**What is needed:** Print the entire listing. Each line must match the original exactly.

**Stored data:**
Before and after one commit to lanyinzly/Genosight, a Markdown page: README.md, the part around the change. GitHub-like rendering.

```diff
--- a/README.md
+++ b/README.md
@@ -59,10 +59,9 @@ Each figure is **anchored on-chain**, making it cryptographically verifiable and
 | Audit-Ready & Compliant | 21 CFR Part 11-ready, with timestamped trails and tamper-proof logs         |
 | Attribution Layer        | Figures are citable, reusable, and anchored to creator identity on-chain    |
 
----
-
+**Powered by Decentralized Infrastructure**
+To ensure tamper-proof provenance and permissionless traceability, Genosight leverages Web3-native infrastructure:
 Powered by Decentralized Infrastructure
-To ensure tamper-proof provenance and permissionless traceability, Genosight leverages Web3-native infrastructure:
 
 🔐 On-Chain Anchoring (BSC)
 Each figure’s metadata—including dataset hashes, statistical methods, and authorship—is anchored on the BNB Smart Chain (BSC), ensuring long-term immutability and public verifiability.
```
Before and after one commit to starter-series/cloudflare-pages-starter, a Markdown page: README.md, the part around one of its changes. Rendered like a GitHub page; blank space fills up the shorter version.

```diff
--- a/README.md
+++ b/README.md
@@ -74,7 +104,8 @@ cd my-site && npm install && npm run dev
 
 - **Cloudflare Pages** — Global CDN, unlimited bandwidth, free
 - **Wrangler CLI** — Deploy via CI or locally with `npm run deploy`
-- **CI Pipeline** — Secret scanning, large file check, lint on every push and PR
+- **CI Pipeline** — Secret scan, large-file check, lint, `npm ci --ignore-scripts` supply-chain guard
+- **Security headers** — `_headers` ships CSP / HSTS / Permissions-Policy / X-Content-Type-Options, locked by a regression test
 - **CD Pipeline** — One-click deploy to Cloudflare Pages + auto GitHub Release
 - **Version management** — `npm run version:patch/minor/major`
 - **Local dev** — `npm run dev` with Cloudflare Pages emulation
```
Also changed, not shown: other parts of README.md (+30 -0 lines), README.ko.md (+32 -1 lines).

**Written answer:**
Before and after one commit to lanyinzly/Genosight, a Markdown page: README.md, the part around the change. GitHub-like rendering.

```diff
--- a/README.md
+++ b/README.md
@@ -59,10 +59,9 @@ Each figure is **anchored on-chain**, making it cryptographically verifiable and
 | Audit-Ready & Compliant | 21 CFR Part 11-ready, with timestamped trails and tamper-proof logs         |
 | Attribution Layer        | Figures are citable, reusable, and anchored to creator identity on-chain    |
 
----
-
+**Powered by Decentralized Infrastructure**
+To ensure tamper-proof provenance and permissionless traceability, Genosight leverages Web3-native infrastructure:
 Powered by Decentralized Infrastructure
-To ensure tamper-proof provenance and permissionless traceability, Genosight leverages Web3-native infrastructure:
 
 🔐 On-Chain Anchoring (BSC)
 Each figure’s metadata—including dataset hashes, statistical methods, and authorship—is anchored on the BNB Smart Chain (BSC), ensuring long-term immutability and public verifiability.
```
Before and after one commit to starter-series/cloudflare-pages-starter, a Markdown page: README.md, the part around one of its changes. Rendered like a GitHub page; blank space fills up the shorter version.

```diff
--- a/README.md
+++ b/README.md
@@ -74,7 +104,8 @@ cd my-site && npm install && npm run dev
 
 - **Cloudflare Pages** — Global CDN, unlimited bandwidth, free
 - **Wrangler CLI** — Deploy via CI or locally with `npm run deploy`
-- **CI Pipeline** — Secret scanning, large file check, lint on every push and PR
+- **CI Pipeline** — Secret scan, large-file check, lint, `npm ci --ignore-scripts` supply-chain guard
+- **Security headers** — `_headers` ships CSP / HSTS / Permissions-Policy / X-Content-Type-Options, locked by a regression test
 - **CD Pipeline** — One-click deploy to Cloudflare Pages + auto GitHub Release
 - **Version management** — `npm run version:patch/minor/major`
 - **Local dev** — `npm run dev` with Cloudflare Pages emulation
```
Also changed, not shown: other parts of README.md (+30 -0 lines), README.ko.md (+32 -1 lines).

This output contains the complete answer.